[DATA IN THIS EXERCISE Boundary: Start]

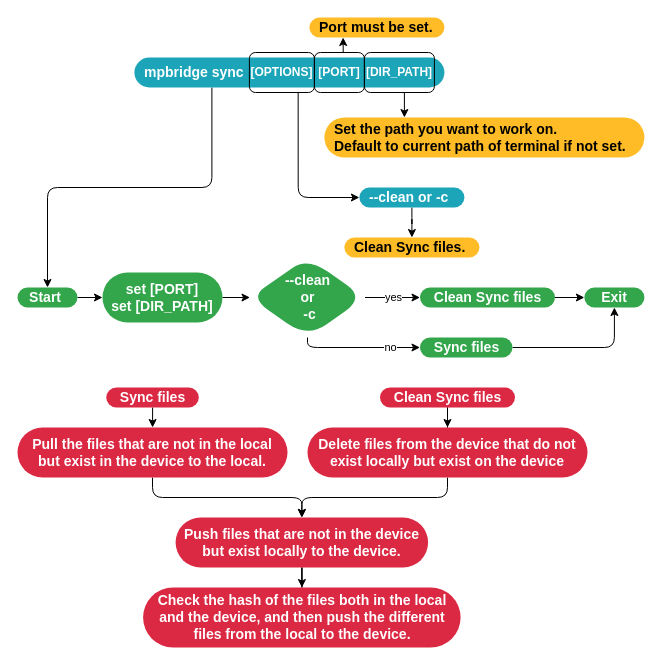
Above: page "flowchart_sync" (3 of 5) of mpbridge.drawio in Wind-stormger/mpbridge-drawio (draw.io), before the change. Source tidied: cells renumbered, new cells numbered last; positions are measured from the earlier drawing's top-left corner, leaving out a move shared by most shapes. Both pictures are drawn from the tidied source at 100%, with x=0, y=0 at pixel (17, 17).
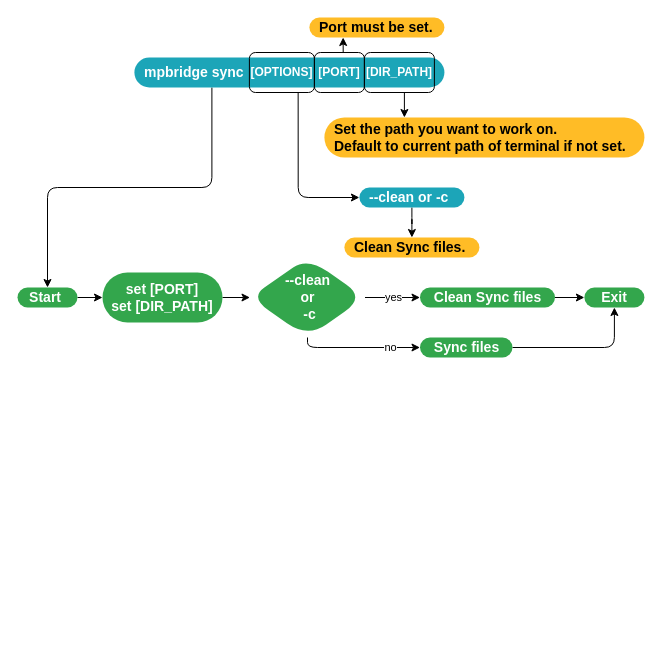
Above is the later version.

The edit, as a diff of the source:
```diff
@@
-    <mxCell id="27" style="edgeStyle=orthogonalEdgeStyle;rounded=0;jettySize=auto;html=1;fontColor=#000000;" parent="1" edge="1" source="28" target="32">
-      <mxGeometry relative="1" as="geometry" />
-    </mxCell>
-    <mxCell id="28" value="Sync files" style="rounded=1;whiteSpace=wrap;html=1;arcSize=50;strokeColor=none;strokeWidth=1;fillColor=#DB2843;fontColor=#FFFFFF;whiteSpace=wrap;align=center;verticalAlign=middle;spacingLeft=0;fontStyle=1;fontSize=14;spacing=10;fillStyle=auto;" parent="1" vertex="1">
-      <mxGeometry x="88.8" y="370" width="92.5" height="20" as="geometry" />
-    </mxCell>
-    <mxCell id="29" style="edgeStyle=orthogonalEdgeStyle;rounded=0;jettySize=auto;html=1;fontColor=#000000;" parent="1" edge="1" source="30" target="34">
-      <mxGeometry relative="1" as="geometry" />
-    </mxCell>
-    <mxCell id="30" value="Clean Sync files" style="whiteSpace=wrap;html=1;fontSize=14;fillColor=#DB2843;strokeColor=none;fontColor=#FFFFFF;rounded=1;arcSize=50;strokeWidth=1;spacingLeft=0;fontStyle=1;spacing=10;fillStyle=auto;" parent="1" vertex="1">
-      <mxGeometry x="362.5" y="370" width="135" height="20" as="geometry" />
-    </mxCell>
-    <mxCell id="31" style="edgeStyle=orthogonalEdgeStyle;rounded=1;jettySize=auto;html=1;exitX=0.5;exitY=1;exitDx=0;exitDy=0;entryX=0.5;entryY=0;entryDx=0;entryDy=0;fontColor=#000000;" parent="1" edge="1" source="32" target="36">
-      <mxGeometry relative="1" as="geometry" />
-    </mxCell>
-    <mxCell id="32" value="Pull the files that are not in the local but exist in the device to the local." style="whiteSpace=wrap;html=1;fontSize=14;fillColor=#db2843;strokeColor=none;fontColor=#FFFFFF;rounded=1;arcSize=50;strokeWidth=1;spacingLeft=0;fontStyle=1;spacing=10;fillStyle=auto;" parent="1" vertex="1">
-      <mxGeometry y="410" width="270" height="50" as="geometry" />
-    </mxCell>
-    <mxCell id="33" style="edgeStyle=orthogonalEdgeStyle;rounded=1;jettySize=auto;html=1;exitX=0.5;exitY=1;exitDx=0;exitDy=0;entryX=0.5;entryY=0;entryDx=0;entryDy=0;fontColor=#000000;" parent="1" edge="1" source="34" target="36">
-      <mxGeometry relative="1" as="geometry" />
-    </mxCell>
-    <mxCell id="34" value="Delete files from the device that do not exist locally but exist on the device" style="whiteSpace=wrap;html=1;fontSize=14;fillColor=#db2843;strokeColor=none;fontColor=#FFFFFF;rounded=1;arcSize=50;strokeWidth=1;spacingLeft=0;fontStyle=1;spacing=10;fillStyle=auto;" parent="1" vertex="1">
-      <mxGeometry x="290" y="410" width="280" height="50" as="geometry" />
-    </mxCell>
-    <mxCell id="35" style="edgeStyle=orthogonalEdgeStyle;rounded=0;jettySize=auto;html=1;fontColor=#000000;" parent="1" edge="1" source="36" target="37">
-      <mxGeometry relative="1" as="geometry" />
-    </mxCell>
-    <mxCell id="36" value="Push files that are not in the device but exist locally to the device." style="whiteSpace=wrap;html=1;fontSize=14;fillColor=#db2843;strokeColor=none;fontColor=#FFFFFF;rounded=1;arcSize=50;strokeWidth=1;spacingLeft=0;fontStyle=1;spacing=10;fillStyle=auto;" parent="1" vertex="1">
-      <mxGeometry x="158.1" y="500" width="252.5" height="50" as="geometry" />
-    </mxCell>
-    <mxCell id="37" value="Check the hash of the files both in the local and the device,&amp;nbsp;and then push the different files from the local to the device." style="whiteSpace=wrap;html=1;fontSize=14;fillColor=#db2843;strokeColor=none;fontColor=#FFFFFF;rounded=1;arcSize=50;strokeWidth=1;spacingLeft=0;fontStyle=1;spacing=10;fillStyle=auto;" parent="1" vertex="1">
-      <mxGeometry x="125.6" y="570" width="317.5" height="60" as="geometry" />
-    </mxCell>
```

[DATA IN THIS EXERCISE Boundary: End]

• **TO DO**:
All lines in the records that contain "entryY" are to be copied and returned.

• **SOLUTION**:
-    <mxCell id="31" style="edgeStyle=orthogonalEdgeStyle;rounded=1;jettySize=auto;html=1;exitX=0.5;exitY=1;exitDx=0;exitDy=0;entryX=0.5;entryY=0;entryDx=0;entryDy=0;fontColor=#000000;" parent="1" edge="1" source="32" target="36">
-    <mxCell id="33" style="edgeStyle=orthogonalEdgeStyle;rounded=1;jettySize=auto;html=1;exitX=0.5;exitY=1;exitDx=0;exitDy=0;entryX=0.5;entryY=0;entryDx=0;entryDy=0;fontColor=#000000;" parent="1" edge="1" source="34" target="36">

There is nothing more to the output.